Task objective
What is needed is an exact copy of the entries, with the pictures excluded.

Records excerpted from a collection
_____

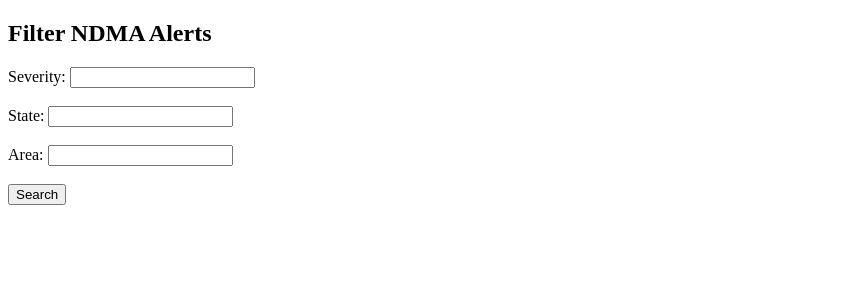
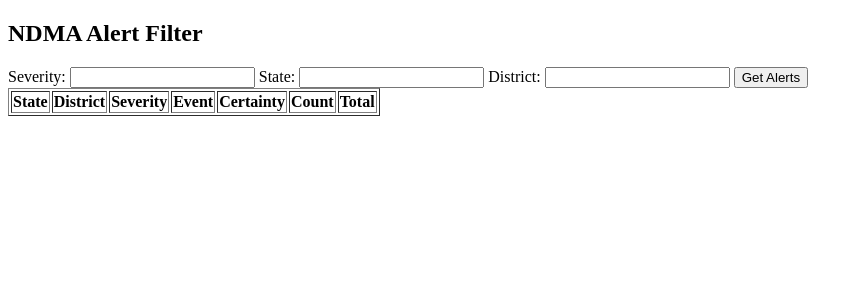
Before and after one commit to PRgb2022/ndma_api, a Flask app: page / in a window 1280 px wide. Shown: the top 300 px of the page, without its empty margins (0-863 px from the left). Run offline with Flask 3, Linux system fonts and the light colour scheme; lists and menus that the app fills with data are empty.

Commit message:
Update index.html

```diff
--- a/templates/index.html
+++ b/templates/index.html
@@ -1,33 +1,52 @@
 <!DOCTYPE html>
 <html>
 <head>
-    <title>NDMA Alert Filter</title>
+  <title>NDMA Alert Viewer</title>
+  <script>
+    async function fetchAlerts() {
+      const severity = document.getElementById('severity').value;
+      const state = document.getElementById('state').value;
+      const district = document.getElementById('district').value;
+
+      const response = await fetch('/get-alerts', {
+        method: 'POST',
+        headers: { 'Content-Type': 'application/json' },
+        body: JSON.stringify({ severity, state, district })
+      });
+
+      const data = await response.json();
+      const table = document.getElementById('result');
+      table.innerHTML = '';
+
+      data.forEach(row => {
+        const tr = `<tr>
+          <td>${row.state_name}</td>
+          <td>${row.area_description}</td>
+          <td>${row.severity}</td>
+          <td>${row.event_type}</td>
+          <td>${row.certainty}</td>
+          <td>${row.location_alert_count}</td>
+          <td>${row.total_filtered_alerts}</td>
+        </tr>`;
+        table.innerHTML += tr;
+      });
+    }
+  </script>
 </head>
 <body>
-    <h2>Filter NDMA Alerts</h2>
-    <form method="post">
-        <label>Severity:</label> <input type="text" name="severity"><br><br>
-        <label>State:</label> <input type="text" name="state"><br><br>
-        <label>Area:</label> <input type="text" name="area"><br><br>
-        <input type="submit" value="Search">
-    </form>
+  <h2>NDMA Alert Filter</h2>
+  <label>Severity: <input type="text" id="severity"></label>
+  <label>State: <input type="text" id="state"></label>
+  <label>District: <input type="text" id="district"></label>
+  <button onclick="fetchAlerts()">Get Alerts</button>
 
-    {% if results %}
-        <h3>Results:</h3>
-        <table border="1">
-            <tr>
-                <th>State</th><th>Area</th><th>Severity</th>
-                <th>Event Type</th><th>Certainty</th>
-                <th>Count</th><th>Total Filtered Alerts</th>
-            </tr>
-            {% for row in results %}
-                <tr>
-                    {% for col in row %}
-                        <td>{{ col }}</td>
-                    {% endfor %}
-                </tr>
-            {% endfor %}
-        </table>
-    {% endif %}
+  <table border="1">
+    <thead>
+      <tr>
+        <th>State</th><th>District</th><th>Severity</th><th>Event</th><th>Certainty</th><th>Count</th><th>Total</th>
+      </tr>
+    </thead>
+    <tbody id="result"></tbody>
+  </table>
 </body>
 </html>
```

_____

Result for this task
Before and after one commit to PRgb2022/ndma_api, a Flask app: page / in a window 1280 px wide. Shown: the top 300 px of the page, without its empty margins (0-863 px from the left). Run offline with Flask 3, Linux system fonts and the light colour scheme; lists and menus that the app fills with data are empty.

Commit message:
Update index.html

```diff
--- a/templates/index.html
+++ b/templates/index.html
@@ -1,33 +1,52 @@
 <!DOCTYPE html>
 <html>
 <head>
-    <title>NDMA Alert Filter</title>
+  <title>NDMA Alert Viewer</title>
+  <script>
+    async function fetchAlerts() {
+      const severity = document.getElementById('severity').value;
+      const state = document.getElementById('state').value;
+      const district = document.getElementById('district').value;
+
+      const response = await fetch('/get-alerts', {
+        method: 'POST',
+        headers: { 'Content-Type': 'application/json' },
+        body: JSON.stringify({ severity, state, district })
+      });
+
+      const data = await response.json();
+      const table = document.getElementById('result');
+      table.innerHTML = '';
+
+      data.forEach(row => {
+        const tr = `<tr>
+          <td>${row.state_name}</td>
+          <td>${row.area_description}</td>
+          <td>${row.severity}</td>
+          <td>${row.event_type}</td>
+          <td>${row.certainty}</td>
+          <td>${row.location_alert_count}</td>
+          <td>${row.total_filtered_alerts}</td>
+        </tr>`;
+        table.innerHTML += tr;
+      });
+    }
+  </script>
 </head>
 <body>
-    <h2>Filter NDMA Alerts</h2>
-    <form method="post">
-        <label>Severity:</label> <input type="text" name="severity"><br><br>
-        <label>State:</label> <input type="text" name="state"><br><br>
-        <label>Area:</label> <input type="text" name="area"><br><br>
-        <input type="submit" value="Search">
-    </form>
+  <h2>NDMA Alert Filter</h2>
+  <label>Severity: <input type="text" id="severity"></label>
+  <label>State: <input type="text" id="state"></label>
+  <label>District: <input type="text" id="district"></label>
+  <button onclick="fetchAlerts()">Get Alerts</button>
 
-    {% if results %}
-        <h3>Results:</h3>
-        <table border="1">
-            <tr>
-                <th>State</th><th>Area</th><th>Severity</th>
-                <th>Event Type</th><th>Certainty</th>
-                <th>Count</th><th>Total Filtered Alerts</th>
-            </tr>
-            {% for row in results %}
-                <tr>
-                    {% for col in row %}
-                        <td>{{ col }}</td>
-                    {% endfor %}
-                </tr>
-            {% endfor %}
-        </table>
-    {% endif %}
+  <table border="1">
+    <thead>
+      <tr>
+        <th>State</th><th>District</th><th>Severity</th><th>Event</th><th>Certainty</th><th>Count</th><th>Total</th>
+      </tr>
+    </thead>
+    <tbody id="result"></tbody>
+  </table>
 </body>
 </html>
```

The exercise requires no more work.